━━ THE DATA ━━

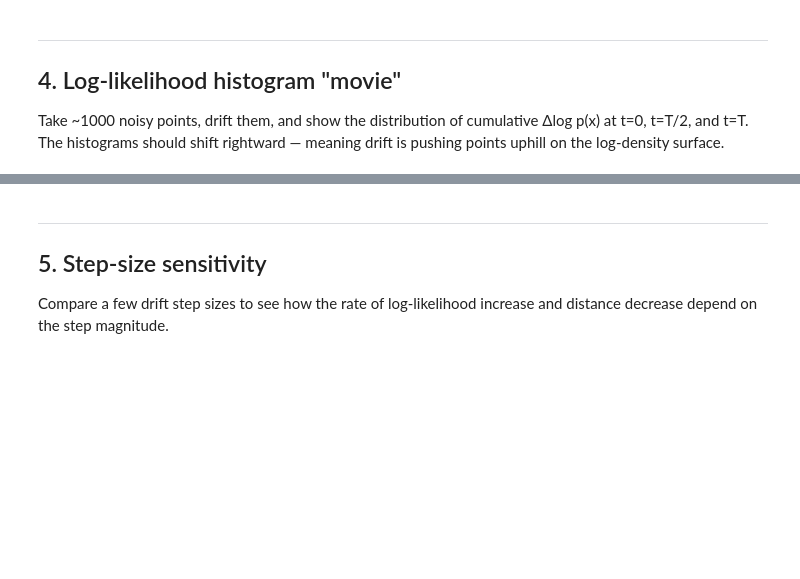
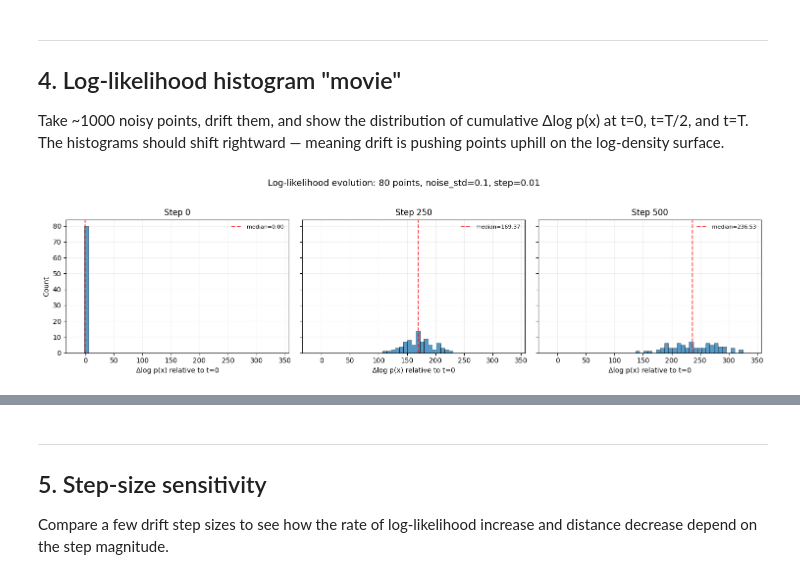
Before and after one commit to bjmedina/memory, a Jupyter notebook: notebooks/2026-03-10_drift-diagnostics.ipynb, the cells around one changed output, grey strips where cells are left out. Cells and saved outputs as stored; diff of their text form; code cells hidden in the pictures; blank space fills up the shorter version.

```diff
--- a/notebooks/2026-03-10_drift-diagnostics.ipynb
+++ b/notebooks/2026-03-10_drift-diagnostics.ipynb
@@ -164,15 +158,17 @@ on the log-density surface.
 # %%
 fig, delta_logp = plot_loglik_histograms(
     score_model=score_fn,
     X_clean=X.to(DEVICE),
-    n_samples=1000,
+    n_samples=80,
     noise_std=NOISE_STD,
     step_size=STEP_SIZE,
     n_steps=N_STEPS,
     n_snapshots=3,       # t=0, T/2, T
     seed=42,
     batch_size=64,
 )
+# %% [output]
+[figure, added]
 # %%
 # Summary stats for the delta log-p at each snapshot
 snap_steps = np.linspace(0, N_STEPS, 3, dtype=int)
```
Also changed, not shown: parts of 9 cells of this notebook, 5 other files.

━━━

Retype every record above word for word, leaving out any pictures.

WRITTEN SOLUTION:
Before and after one commit to bjmedina/memory, a Jupyter notebook: notebooks/2026-03-10_drift-diagnostics.ipynb, the cells around one changed output, grey strips where cells are left out. Cells and saved outputs as stored; diff of their text form; code cells hidden in the pictures; blank space fills up the shorter version.

```diff
--- a/notebooks/2026-03-10_drift-diagnostics.ipynb
+++ b/notebooks/2026-03-10_drift-diagnostics.ipynb
@@ -164,15 +158,17 @@ on the log-density surface.
 # %%
 fig, delta_logp = plot_loglik_histograms(
     score_model=score_fn,
     X_clean=X.to(DEVICE),
-    n_samples=1000,
+    n_samples=80,
     noise_std=NOISE_STD,
     step_size=STEP_SIZE,
     n_steps=N_STEPS,
     n_snapshots=3,       # t=0, T/2, T
     seed=42,
     batch_size=64,
 )
+# %% [output]
+[figure, added]
 # %%
 # Summary stats for the delta log-p at each snapshot
 snap_steps = np.linspace(0, N_STEPS, 3, dtype=int)
```
Also changed, not shown: parts of 9 cells of this notebook, 5 other files.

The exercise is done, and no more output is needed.